[Work to be completed]
Whenever a line of the entries below holds the string "with", copy that line and return it.

⟨

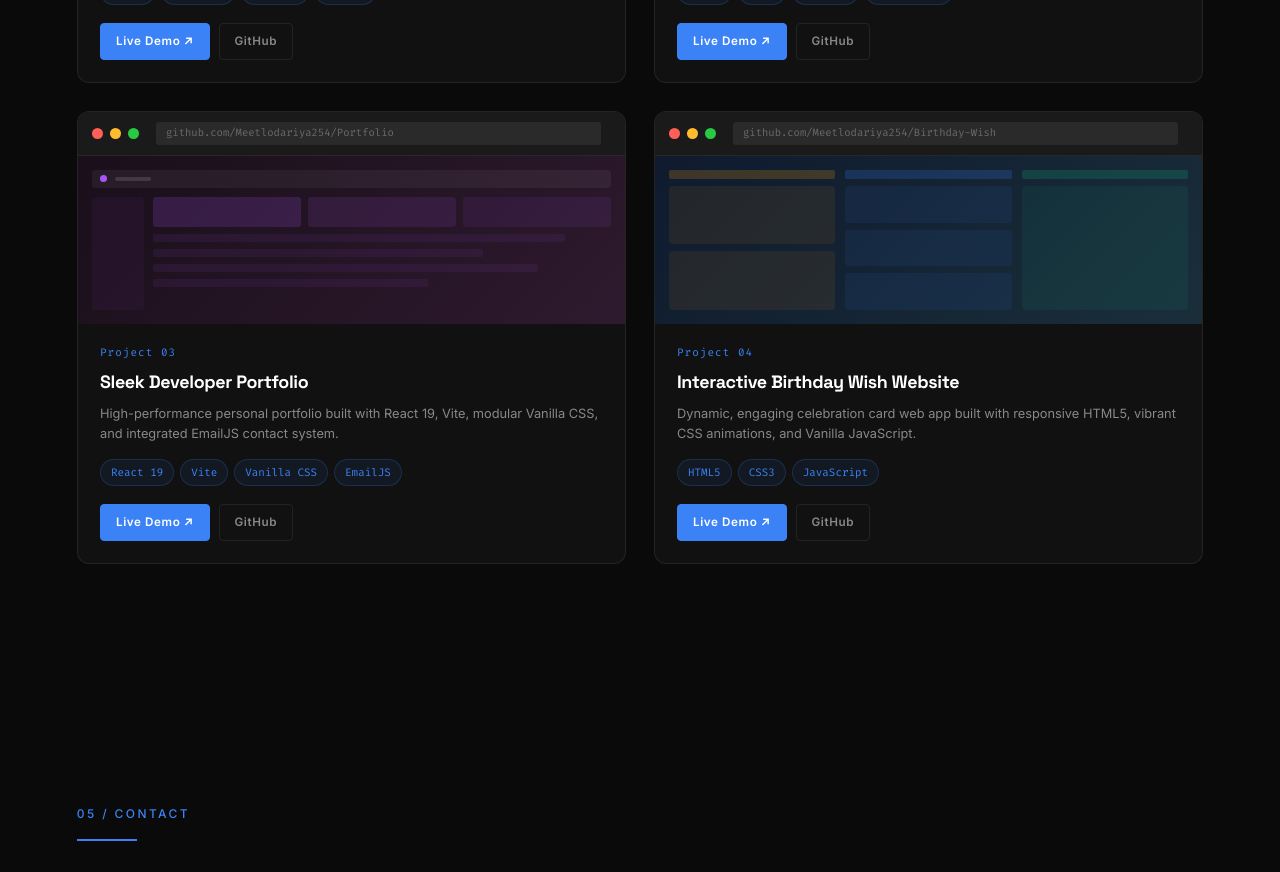
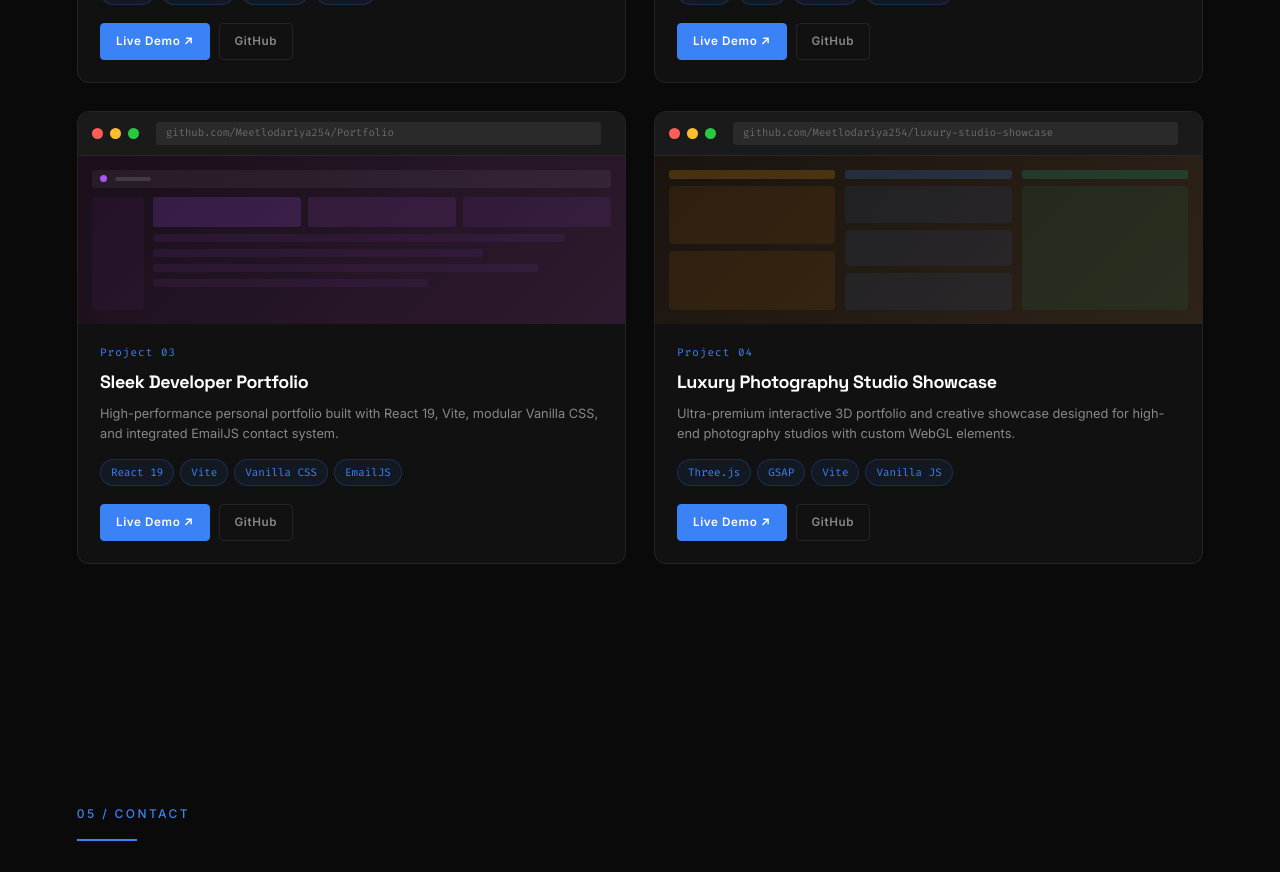
Before and after one commit to Meetlodariya254/Portfolio, a React (Vite) app: page / in a window 1280 px wide. Shown: the part 3460-4332 px from the top of the page. Built offline with nearby package versions, Linux system fonts and the light colour scheme; no server answers.

Commit message:
feat: replace Birthday Wish project with Luxury Studio Showcase

```diff
--- a/src/components/Projects.jsx
+++ b/src/components/Projects.jsx
@@ -48,16 +48,16 @@ const PROJECTS = [
   {
     id: 'proj-4',
     num: '04',
-    title: 'Interactive Birthday Wish Website',
-    desc: 'Dynamic, engaging celebration card web app built with responsive HTML5, vibrant CSS animations, and Vanilla JavaScript.',
-    stack: ['HTML5', 'CSS3', 'JavaScript'],
-    url: 'github.com/Meetlodariya254/Birthday-Wish',
+    title: 'Luxury Photography Studio Showcase',
+    desc: 'Ultra-premium interactive 3D portfolio and creative showcase designed for high-end photography studios with custom WebGL elements.',
+    stack: ['Three.js', 'GSAP', 'Vite', 'Vanilla JS'],
+    url: 'github.com/Meetlodariya254/luxury-studio-showcase',
     accentColor: '#f59e0b',
-    gradientFrom: '#0f1a2e',
-    gradientTo: '#1a2e3a',
+    gradientFrom: '#1a140f',
+    gradientTo: '#2e2318',
     preview: 'kanban',
-    liveUrl: 'https://birthday-wish-webapp.vercel.app',
-    githubUrl: 'https://github.com/Meetlodariya254/Birthday-Wish',
+    liveUrl: 'https://luxury-studio-showcase.vercel.app',
+    githubUrl: 'https://github.com/Meetlodariya254/luxury-studio-showcase',
   },
 ];
 
```
Also changed, not shown: 1 other file (tests, documents, lock files or other folders).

⟩

[Result for this task]
Before and after one commit to Meetlodariya254/Portfolio, a React (Vite) app: page / in a window 1280 px wide. Shown: the part 3460-4332 px from the top of the page. Built offline with nearby package versions, Linux system fonts and the light colour scheme; no server answers.
feat: replace Birthday Wish project with Luxury Studio Showcase
-    desc: 'Dynamic, engaging celebration card web app built with responsive HTML5, vibrant CSS animations, and Vanilla JavaScript.',
+    desc: 'Ultra-premium interactive 3D portfolio and creative showcase designed for high-end photography studios with custom WebGL elements.',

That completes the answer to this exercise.